While researching the trip I’d come across Tahquamenon State Park (or as I call it: The park no one can pronounce). It was east of Munising and in the direction of Mackinaw City. It was now mid-afternoon and I wasn’t sure about time, but several people had recommended the park, so I set course.

Posted by: bkivey | 28 September 2016

2016 Vacation Pt. 4

Today was the trek north to my base for the next couple of days in Mackinaw City. It was also the day for Lake Huron, and to that end I planned to drive to Bay City and pick up US 23 for the drive around the mitten. Although not the fastest route, I was looking forward to seeing a part of the country new to me. It’s vacation: you’re supposed to dawdle a bit.

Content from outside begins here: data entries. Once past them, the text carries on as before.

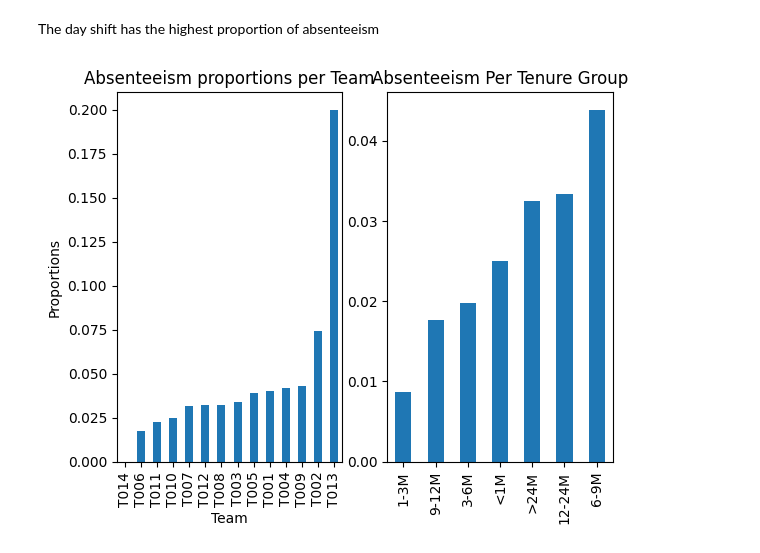
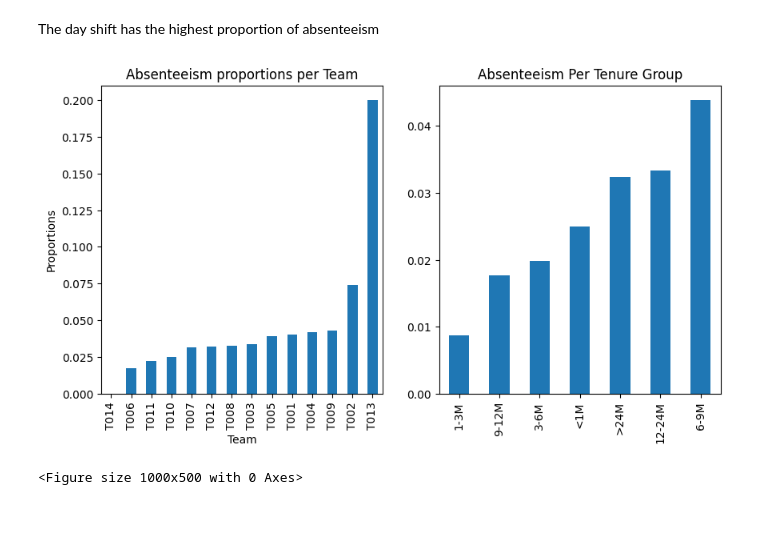
Before and after one commit to Jaeljane/Attendance_Prediction, a Jupyter notebook: Attendance_Classification.ipynb, the cells around one changed output. Drawn from its saved outputs; the diff is of its cells as text; code cells hidden in the pictures; blank space fills up the shorter version.

```diff
--- a/Attendance_Classification.ipynb
+++ b/Attendance_Classification.ipynb
@@ -151,21 +153,24 @@ shift.sort_values().plot(kind="bar",title= "Absenteeism proportions per shift",
 The day shift has the highest proportion of absenteeism
 # %%
 team=proportions("Team").sort_values()
-Tenure=proportions('Tenure').sort_Values()
+Tenure=proportions('Tenure').sort_values()
 Month=proportions("Month")
-Week_Numb=("Week_Numb")
+Week_Numb=proportions("Week_Numb").sort_values()
 # %%
 # Create a figure and a 1x2 grid of subplots
 fig, axs = plt.subplots(1, 2)
+plt.figure(figsize=[10, 5])
 
 # Plot data from the DataFrame on the subplots
-team.sort_values().plot(kind="bar", xlabel="Team", ylabel="Proportions", ax=axs[0])
+
+team.plot(figsize=[10, 5],kind="bar", xlabel="Team", ylabel="Proportions", ax=axs[0])
 axs[0].set_title("Absenteeism proportions per Team")
 
-Tenure.sort_values().plot(kind="bar" ,ax=axs[1])
+Tenure.plot(figsize=[10, 5], kind="bar" ,ax=axs[1])
 axs[1].set_title("Absenteeism Per Tenure Group")
 
 # Show the figure
-plt.show()
+plt.show();
 # %% [output]
-[figure, old version]
+[figure, new version]
+<Figure size 1000x500 with 0 Axes>
```
Also changed, not shown: parts of 14 cells of this notebook.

Once again pleasantly surprised by the tractable traffic out of the Detroit metro area, I set the cruise and headed north on I-75. I noticed that this part of Michigan is pretty darned flat. I suppose only to be expected from land that had glaciers sitting on it not so very long ago. Lots of farms, lots of woods.

Bay City sits at the foot of Saginaw Bay and has at least two pop culture claims to fame. Madonna is from here, and the 70’s band Bay City Rollers took their name from here. Madonna and her home town apparently aren’t on the best of terms: she’s publicly disparaged the town, which in turn refuses to acknowledge her. And a childhood supposition was smashed when I found the Bay City Rollers were not, in fact from Bay City. They were a Scottish band who’d thrown a dart a the map and Bay City struck lucky.

I wasn’t sure what to expect on the drive. Given that the road hugs the lake I expected some views. What I found was that every blessed soul in Michigan who can afford a lakefront vacation home has one. I believe they’re even given as wedding presents:

“Congratulations; here’s your vacation home.”


Or they stay at one of the many lodges. I knew Michigan was out-door oriented, and I expected some North Woods rusticity, but the scale was unexpected. It’s a pleasant drive, but lake views ain’t in it.

Along the way is the town of Oscoda and the nearby defunct B-52 base Wurtsmith Air Base. There’s an air museum there, and while I’m normally a sucker for aviation museums, I had a long way to go. I noticed that there were a few jumbo jets: 747’s and DC-10’s parked in the hanger area. I thought they were part of the display until I took a look and saw more airliners than any museum would have.


Apparently Wurtsmith and who knows how many other bases are now home to civilian aircraft ghost fleets.

I was hoping to see some of the many Great Lakes lighthouses, and the first one I came to that wasn’t in a state park was Presque Isle light:


This is a fair distance off the beaten track. The light here is the ‘new’ Presque Isle light; the old one is down the road and not accessible. It’s not on the lake, either. Lake Huron is just visible through a break in the trees.

Further down the road is 40 Mile light:


This lighthouse is right off US 23 and a bit of a museum. Displays include a shipwreck:


It’s actually about 200′ up the shore from the light. There’s a sign at the lighthouse explaining the wreck. On the road to the lighthouse is a one-room schoolhouse:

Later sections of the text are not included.